**Problem to work on:** Whenever a line of the data below holds the string "render", copy that line.

##### Input data #####

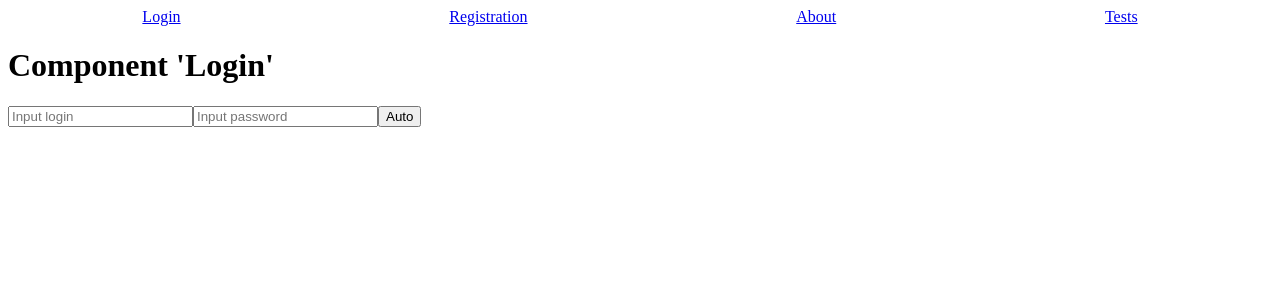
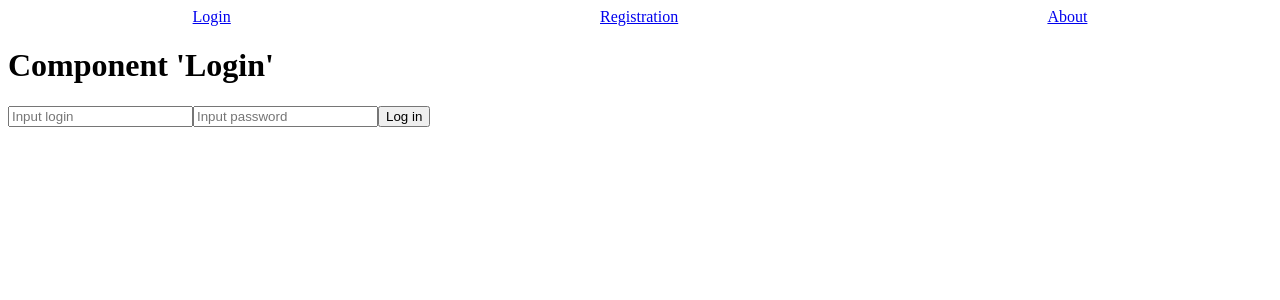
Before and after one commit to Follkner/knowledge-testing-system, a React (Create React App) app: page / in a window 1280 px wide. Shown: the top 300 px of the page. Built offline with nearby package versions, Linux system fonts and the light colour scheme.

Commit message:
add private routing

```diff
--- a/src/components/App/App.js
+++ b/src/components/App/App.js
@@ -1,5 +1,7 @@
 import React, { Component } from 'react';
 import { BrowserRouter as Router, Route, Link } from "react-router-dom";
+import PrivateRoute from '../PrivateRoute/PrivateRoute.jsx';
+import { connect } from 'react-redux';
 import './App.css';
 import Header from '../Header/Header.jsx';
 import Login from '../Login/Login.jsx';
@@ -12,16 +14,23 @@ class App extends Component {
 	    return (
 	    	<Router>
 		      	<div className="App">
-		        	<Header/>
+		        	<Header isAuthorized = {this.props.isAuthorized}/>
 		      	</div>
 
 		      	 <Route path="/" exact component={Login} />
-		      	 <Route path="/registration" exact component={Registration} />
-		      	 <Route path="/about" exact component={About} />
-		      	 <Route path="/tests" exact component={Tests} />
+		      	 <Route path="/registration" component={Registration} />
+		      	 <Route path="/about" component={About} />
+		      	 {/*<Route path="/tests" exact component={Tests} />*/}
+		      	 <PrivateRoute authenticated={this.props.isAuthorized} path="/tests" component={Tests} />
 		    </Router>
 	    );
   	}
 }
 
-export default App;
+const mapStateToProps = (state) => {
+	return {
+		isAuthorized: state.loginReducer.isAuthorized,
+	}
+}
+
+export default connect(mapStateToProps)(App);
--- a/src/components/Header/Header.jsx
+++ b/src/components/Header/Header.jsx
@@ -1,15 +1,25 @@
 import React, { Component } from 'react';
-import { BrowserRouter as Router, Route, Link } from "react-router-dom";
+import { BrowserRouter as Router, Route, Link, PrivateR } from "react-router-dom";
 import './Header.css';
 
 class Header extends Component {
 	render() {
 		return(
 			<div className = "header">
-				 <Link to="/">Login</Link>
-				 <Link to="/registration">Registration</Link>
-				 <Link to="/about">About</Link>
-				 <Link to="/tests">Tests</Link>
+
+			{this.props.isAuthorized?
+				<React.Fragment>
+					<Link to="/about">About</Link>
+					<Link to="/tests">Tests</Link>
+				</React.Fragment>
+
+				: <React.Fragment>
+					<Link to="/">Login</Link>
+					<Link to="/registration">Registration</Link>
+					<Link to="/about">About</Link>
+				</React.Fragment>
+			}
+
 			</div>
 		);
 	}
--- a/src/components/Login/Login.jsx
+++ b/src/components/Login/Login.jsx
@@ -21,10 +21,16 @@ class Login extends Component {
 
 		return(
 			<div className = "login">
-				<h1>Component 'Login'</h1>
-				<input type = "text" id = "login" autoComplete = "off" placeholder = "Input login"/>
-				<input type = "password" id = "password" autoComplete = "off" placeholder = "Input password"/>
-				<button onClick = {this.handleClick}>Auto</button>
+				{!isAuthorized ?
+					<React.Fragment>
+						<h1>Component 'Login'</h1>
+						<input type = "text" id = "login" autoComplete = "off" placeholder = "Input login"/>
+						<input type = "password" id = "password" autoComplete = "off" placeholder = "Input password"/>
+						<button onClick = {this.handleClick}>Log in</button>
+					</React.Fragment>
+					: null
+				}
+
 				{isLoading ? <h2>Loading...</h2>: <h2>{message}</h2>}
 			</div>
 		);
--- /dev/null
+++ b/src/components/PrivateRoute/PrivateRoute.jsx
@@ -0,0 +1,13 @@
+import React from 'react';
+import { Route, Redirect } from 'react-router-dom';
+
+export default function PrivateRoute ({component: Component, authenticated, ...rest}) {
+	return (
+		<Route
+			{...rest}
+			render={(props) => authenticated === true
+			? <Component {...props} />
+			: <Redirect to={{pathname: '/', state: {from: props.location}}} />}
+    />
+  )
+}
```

#####
##### Input data #####

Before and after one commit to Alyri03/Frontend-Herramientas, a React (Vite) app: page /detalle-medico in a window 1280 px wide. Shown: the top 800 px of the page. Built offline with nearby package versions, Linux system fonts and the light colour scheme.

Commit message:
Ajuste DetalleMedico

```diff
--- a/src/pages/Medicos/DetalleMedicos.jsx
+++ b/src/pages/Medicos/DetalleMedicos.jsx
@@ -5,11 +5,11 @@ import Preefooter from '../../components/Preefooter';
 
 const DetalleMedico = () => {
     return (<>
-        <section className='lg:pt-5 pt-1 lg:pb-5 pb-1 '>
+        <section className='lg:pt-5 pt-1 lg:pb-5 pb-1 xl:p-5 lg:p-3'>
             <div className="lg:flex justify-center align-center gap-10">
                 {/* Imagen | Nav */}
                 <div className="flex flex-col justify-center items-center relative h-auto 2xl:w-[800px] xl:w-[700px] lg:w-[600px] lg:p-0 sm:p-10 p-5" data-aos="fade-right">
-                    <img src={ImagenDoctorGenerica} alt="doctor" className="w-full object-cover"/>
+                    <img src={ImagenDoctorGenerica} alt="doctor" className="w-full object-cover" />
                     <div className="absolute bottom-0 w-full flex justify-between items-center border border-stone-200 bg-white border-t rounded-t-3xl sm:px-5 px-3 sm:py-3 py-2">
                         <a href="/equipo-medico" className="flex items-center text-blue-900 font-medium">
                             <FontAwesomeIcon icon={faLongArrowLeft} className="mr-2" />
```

#####

**Reply:**
 	render() {
+			render={(props) => authenticated === true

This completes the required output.